**Available records:**
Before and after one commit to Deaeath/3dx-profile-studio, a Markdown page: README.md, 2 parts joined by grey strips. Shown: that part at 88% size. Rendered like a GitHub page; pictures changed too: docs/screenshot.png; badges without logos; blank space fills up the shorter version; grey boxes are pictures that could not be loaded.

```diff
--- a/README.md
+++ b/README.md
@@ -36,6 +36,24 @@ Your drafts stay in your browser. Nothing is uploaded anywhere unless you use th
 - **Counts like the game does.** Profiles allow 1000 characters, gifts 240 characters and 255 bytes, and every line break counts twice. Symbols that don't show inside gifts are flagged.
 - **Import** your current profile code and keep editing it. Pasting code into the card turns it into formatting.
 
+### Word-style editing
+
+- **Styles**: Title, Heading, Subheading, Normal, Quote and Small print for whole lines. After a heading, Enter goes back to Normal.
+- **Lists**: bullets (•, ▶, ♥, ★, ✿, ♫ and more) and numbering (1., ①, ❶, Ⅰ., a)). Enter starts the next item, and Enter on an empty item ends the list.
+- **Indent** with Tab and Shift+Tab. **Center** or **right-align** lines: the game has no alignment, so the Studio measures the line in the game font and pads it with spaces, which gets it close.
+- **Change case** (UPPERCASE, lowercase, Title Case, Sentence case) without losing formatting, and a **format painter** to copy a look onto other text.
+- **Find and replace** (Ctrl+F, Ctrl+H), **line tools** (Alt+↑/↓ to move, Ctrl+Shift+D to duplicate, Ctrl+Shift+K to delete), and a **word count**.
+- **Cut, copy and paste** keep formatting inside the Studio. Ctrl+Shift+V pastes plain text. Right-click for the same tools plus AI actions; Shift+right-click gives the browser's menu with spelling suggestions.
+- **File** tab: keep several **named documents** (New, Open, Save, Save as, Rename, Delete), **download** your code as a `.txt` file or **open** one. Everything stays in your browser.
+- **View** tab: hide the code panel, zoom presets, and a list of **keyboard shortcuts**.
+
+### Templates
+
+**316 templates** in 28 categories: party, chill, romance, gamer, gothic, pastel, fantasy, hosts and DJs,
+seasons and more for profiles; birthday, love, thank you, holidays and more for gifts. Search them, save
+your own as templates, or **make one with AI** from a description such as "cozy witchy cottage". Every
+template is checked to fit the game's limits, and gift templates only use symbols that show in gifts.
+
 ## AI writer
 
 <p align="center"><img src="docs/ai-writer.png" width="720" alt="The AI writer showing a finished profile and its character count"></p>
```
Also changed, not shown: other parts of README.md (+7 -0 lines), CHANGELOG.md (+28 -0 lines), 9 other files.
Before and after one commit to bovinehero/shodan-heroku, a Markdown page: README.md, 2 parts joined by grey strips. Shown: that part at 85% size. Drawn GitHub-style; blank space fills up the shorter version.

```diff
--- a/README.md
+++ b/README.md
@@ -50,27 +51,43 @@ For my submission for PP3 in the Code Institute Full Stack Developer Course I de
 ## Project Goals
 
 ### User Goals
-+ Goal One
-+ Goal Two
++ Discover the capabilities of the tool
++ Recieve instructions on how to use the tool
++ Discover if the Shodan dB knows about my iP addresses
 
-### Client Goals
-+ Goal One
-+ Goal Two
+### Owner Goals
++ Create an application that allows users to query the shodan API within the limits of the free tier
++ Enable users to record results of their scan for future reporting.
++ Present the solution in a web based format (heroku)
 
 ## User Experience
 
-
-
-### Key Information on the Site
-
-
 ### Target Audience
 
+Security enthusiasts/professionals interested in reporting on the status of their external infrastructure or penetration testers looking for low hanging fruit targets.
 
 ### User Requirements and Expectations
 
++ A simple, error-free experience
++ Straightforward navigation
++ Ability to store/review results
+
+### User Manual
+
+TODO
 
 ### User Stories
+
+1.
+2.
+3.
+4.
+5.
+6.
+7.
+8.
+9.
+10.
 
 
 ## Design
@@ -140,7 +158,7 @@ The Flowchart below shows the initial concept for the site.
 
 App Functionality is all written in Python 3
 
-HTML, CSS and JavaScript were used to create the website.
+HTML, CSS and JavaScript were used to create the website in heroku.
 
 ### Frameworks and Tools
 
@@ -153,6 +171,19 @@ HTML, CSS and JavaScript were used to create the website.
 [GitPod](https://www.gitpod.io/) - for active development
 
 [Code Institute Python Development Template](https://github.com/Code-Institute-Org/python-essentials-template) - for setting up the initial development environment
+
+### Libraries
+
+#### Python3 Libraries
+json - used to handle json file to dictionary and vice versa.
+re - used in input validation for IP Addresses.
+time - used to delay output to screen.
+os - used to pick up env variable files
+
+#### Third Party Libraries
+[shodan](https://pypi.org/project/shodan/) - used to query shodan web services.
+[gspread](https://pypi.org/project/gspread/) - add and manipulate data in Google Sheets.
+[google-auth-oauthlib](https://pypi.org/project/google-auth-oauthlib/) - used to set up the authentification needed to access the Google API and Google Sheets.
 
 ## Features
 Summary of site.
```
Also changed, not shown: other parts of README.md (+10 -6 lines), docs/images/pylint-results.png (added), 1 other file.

**About this task:** Work out how many lines in the data above contain the word "Goals" and respond with that number only.

**Task result:** 4